Thaw Collection, given in honor of Charles E. Pierce, Jr., 2007

MA 6441.8

Your letter gave me great pleasure—the SKETCH IS VERY INTERESTING and I do
thank you for it—for my part I'll send you a drawing one of these days—this evening I'm too worn
out in that respect; my eyes are tired, not to mention my brain.

Listen—do you remember John the Baptist by Puvis? I find it marvelous and as much the
MAGICIAN as Eugène Delacroix.

The passage about John the Baptist that you dug out of the gospel is absolutely what you saw
in it . . . People pressing around somebody—art thou Christ, art thou Elias? As it would be in our
day to ask impressionism or one of its searcher-representatives, "have you found it?" That's just it.

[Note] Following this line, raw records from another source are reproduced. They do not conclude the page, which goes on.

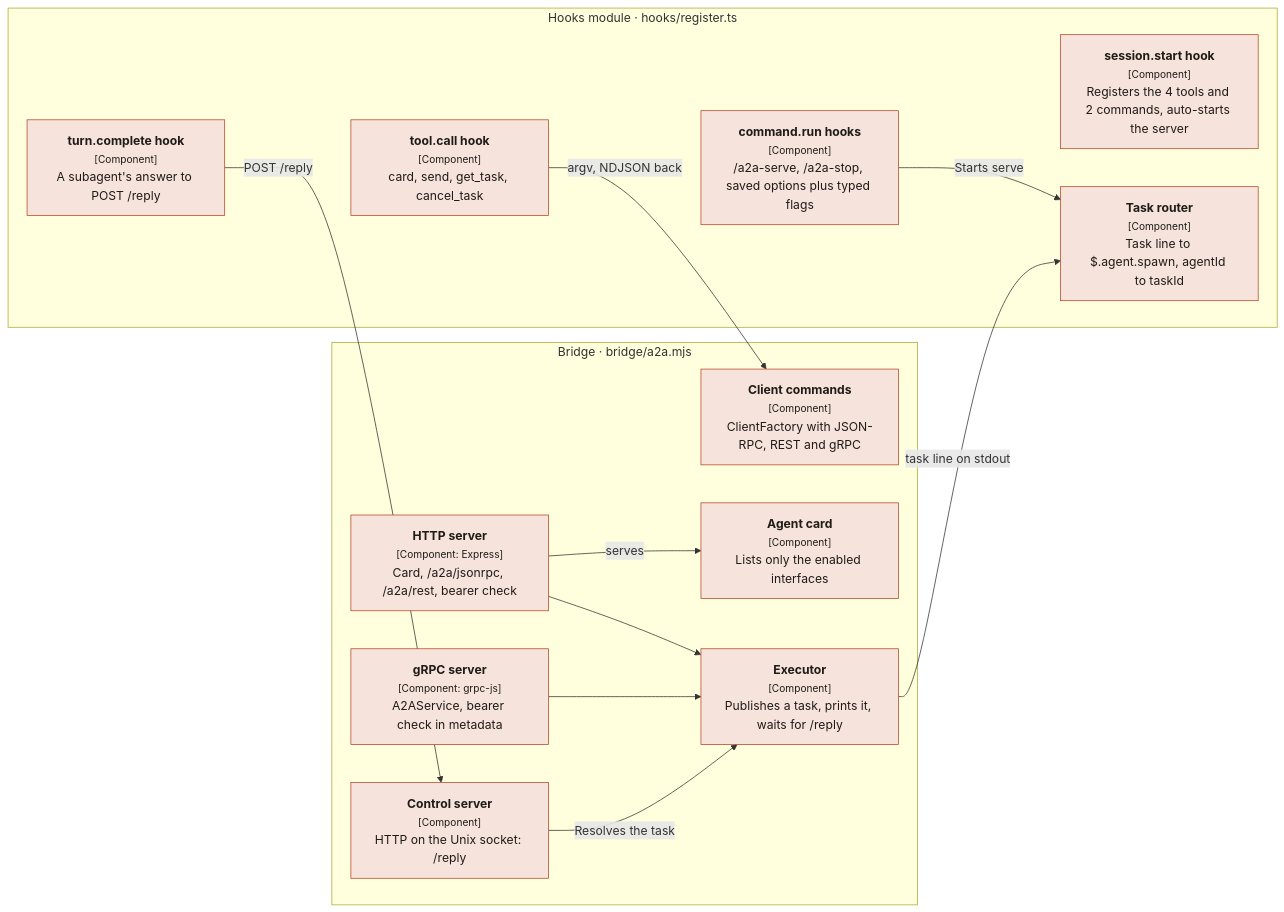
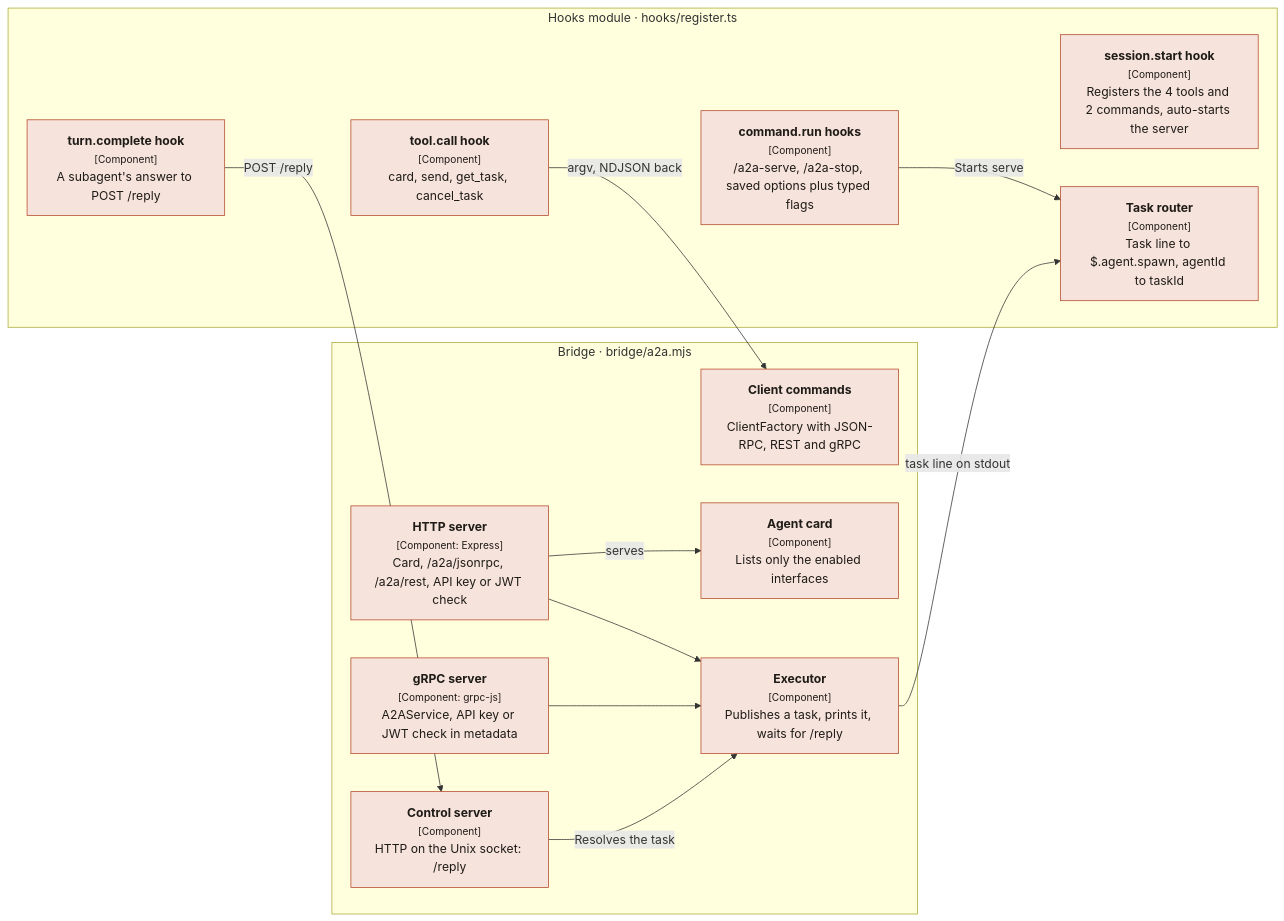
The third of 6 diagrams in docs/architecture.md (fulgas/claude-a2a), drawn with Mermaid before and after one commit. The commit also changed other lines of this file and 5 other files, not shown here.

````diff
--- a/docs/architecture.md
+++ b/docs/architecture.md
@@ -94,31 +94,31 @@
 ```mermaid
 flowchart LR
   subgraph mod["Hooks module · hooks/register.ts"]
     reg["<b>session.start hook</b><br/><small>[Component]</small><br/>Registers the 4 tools and 2 commands, auto-starts the server"]
     tools["<b>tool.call hook</b><br/><small>[Component]</small><br/>card, send, get_task, cancel_task"]
     cmds["<b>command.run hooks</b><br/><small>[Component]</small><br/>/a2a-serve, /a2a-stop, saved options plus typed flags"]
     router["<b>Task router</b><br/><small>[Component]</small><br/>Task line to $.agent.spawn, agentId to taskId"]
     done["<b>turn.complete hook</b><br/><small>[Component]</small><br/>A subagent's answer to POST /reply"]
   end
   subgraph bridge["Bridge · bridge/a2a.mjs"]
     cli["<b>Client commands</b><br/><small>[Component]</small><br/>ClientFactory with JSON-RPC, REST and gRPC"]
     card["<b>Agent card</b><br/><small>[Component]</small><br/>Lists only the enabled interfaces"]
-    http["<b>HTTP server</b><br/><small>[Component: Express]</small><br/>Card, /a2a/jsonrpc, /a2a/rest, bearer check"]
-    grpc["<b>gRPC server</b><br/><small>[Component: grpc-js]</small><br/>A2AService, bearer check in metadata"]
+    http["<b>HTTP server</b><br/><small>[Component: Express]</small><br/>Card, /a2a/jsonrpc, /a2a/rest, API key or JWT check"]
+    grpc["<b>gRPC server</b><br/><small>[Component: grpc-js]</small><br/>A2AService, API key or JWT check in metadata"]
     exec["<b>Executor</b><br/><small>[Component]</small><br/>Publishes a task, prints it, waits for /reply"]
     ctl["<b>Control server</b><br/><small>[Component]</small><br/>HTTP on the Unix socket: /reply"]
   end
   tools -- "argv, NDJSON back" --> cli
   cmds -- "Starts serve" --> router
   http --> exec
   grpc --> exec
   http -- "serves" --> card
   exec -- "task line on stdout" --> router
   done -- "POST /reply" --> ctl
   ctl -- "Resolves the task" --> exec
   classDef person fill:#8E3820,stroke:#6E2A17,color:#fff
   classDef system fill:#B5472A,stroke:#8E3820,color:#fff
   classDef container fill:#F6E4DC,stroke:#B5472A,color:#1F1B17
   classDef external fill:#EDE6DD,stroke:#8A8178,color:#1F1B17
   class reg,tools,cmds,router,done,cli,card,http,grpc,exec,ctl container
 ```
````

At the moment my brother has an exhibition of Claude Monet—10 paintings done in Antibes
from February to May. It seems it's very beautiful.

Have you ever read the life of Luther? Because Cranach, Dürer, Holbein belong to him—it's
he—his personality—that's the lofty light of the Middle Ages.

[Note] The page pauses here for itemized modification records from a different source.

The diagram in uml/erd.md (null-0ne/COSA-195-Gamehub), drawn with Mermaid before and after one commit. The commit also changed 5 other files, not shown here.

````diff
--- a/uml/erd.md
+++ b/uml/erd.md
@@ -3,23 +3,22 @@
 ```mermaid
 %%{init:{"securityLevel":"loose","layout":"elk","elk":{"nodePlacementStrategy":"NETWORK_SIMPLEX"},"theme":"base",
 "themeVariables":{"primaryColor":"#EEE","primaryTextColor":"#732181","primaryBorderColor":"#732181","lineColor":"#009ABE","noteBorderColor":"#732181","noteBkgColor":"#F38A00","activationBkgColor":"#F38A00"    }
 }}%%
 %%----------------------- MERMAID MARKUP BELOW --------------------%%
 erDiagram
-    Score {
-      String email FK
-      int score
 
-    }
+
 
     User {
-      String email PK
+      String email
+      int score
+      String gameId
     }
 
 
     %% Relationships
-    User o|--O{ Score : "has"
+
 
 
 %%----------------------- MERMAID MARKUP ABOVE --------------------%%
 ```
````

I like the Sun King no more than you do—extinguisher of light it rather seems to me—that
Louis xiv—my God, what a pain, in every way, that Methodist Solomon. I don't like Solomon
either, and the Methodists not at all, as well. Solomon seems a hypocritical pagan to me; I really
have no respect for his architecture, an imitation of other styles, nor for his writings, which the
pagans have done much better.

Tell me a bit about where you stand as far as your military service is concerned; should I talk
to that second lieutenant of Zouaves or not? Are you going to Africa or not? In your case, do the
years count double in Africa or not? Most of all, see that your blood's in order—you don't get very
far with anemia—painting goes slowly—better try to make your constitution as tough as old boots,
a constitution to make old bones—better live like a monk who goes to the brothel once a fortnight—
I do that, it's not very poetical—but anyway—I feel that my duty is to subordinate my life
to painting.

If I was in the Louvre with you, I'd really like to see the primitives with you.

In the Louvre, I still return with great love to the Dutch, Rembrandt first and foremost—
Rembrandt whom I once studied so thoroughly—then Potter, for example—who makes—on a
no. 4 or no. 6 panel, a white stallion alone in a meadow, a stallion neighing, and with a hard-on
—forlorn under a sky brewing up a thunderstorm—heartbroken in the tender green immensity of
a wet meadow—ah well, there are wonderful things in the old Dutchmen having no connection
with anything at all. Handshake, and thank you again for your letter and for your sketch.

Ever yours,

The sonnets are going well—i.e.—the color in them is good—the design isn't as strong, less
sure of itself, rather; the conception's still hesitant, I don't know how to put it—its moral
purpose isn't clear.

© 2007 Van Gogh Museum, Amsterdam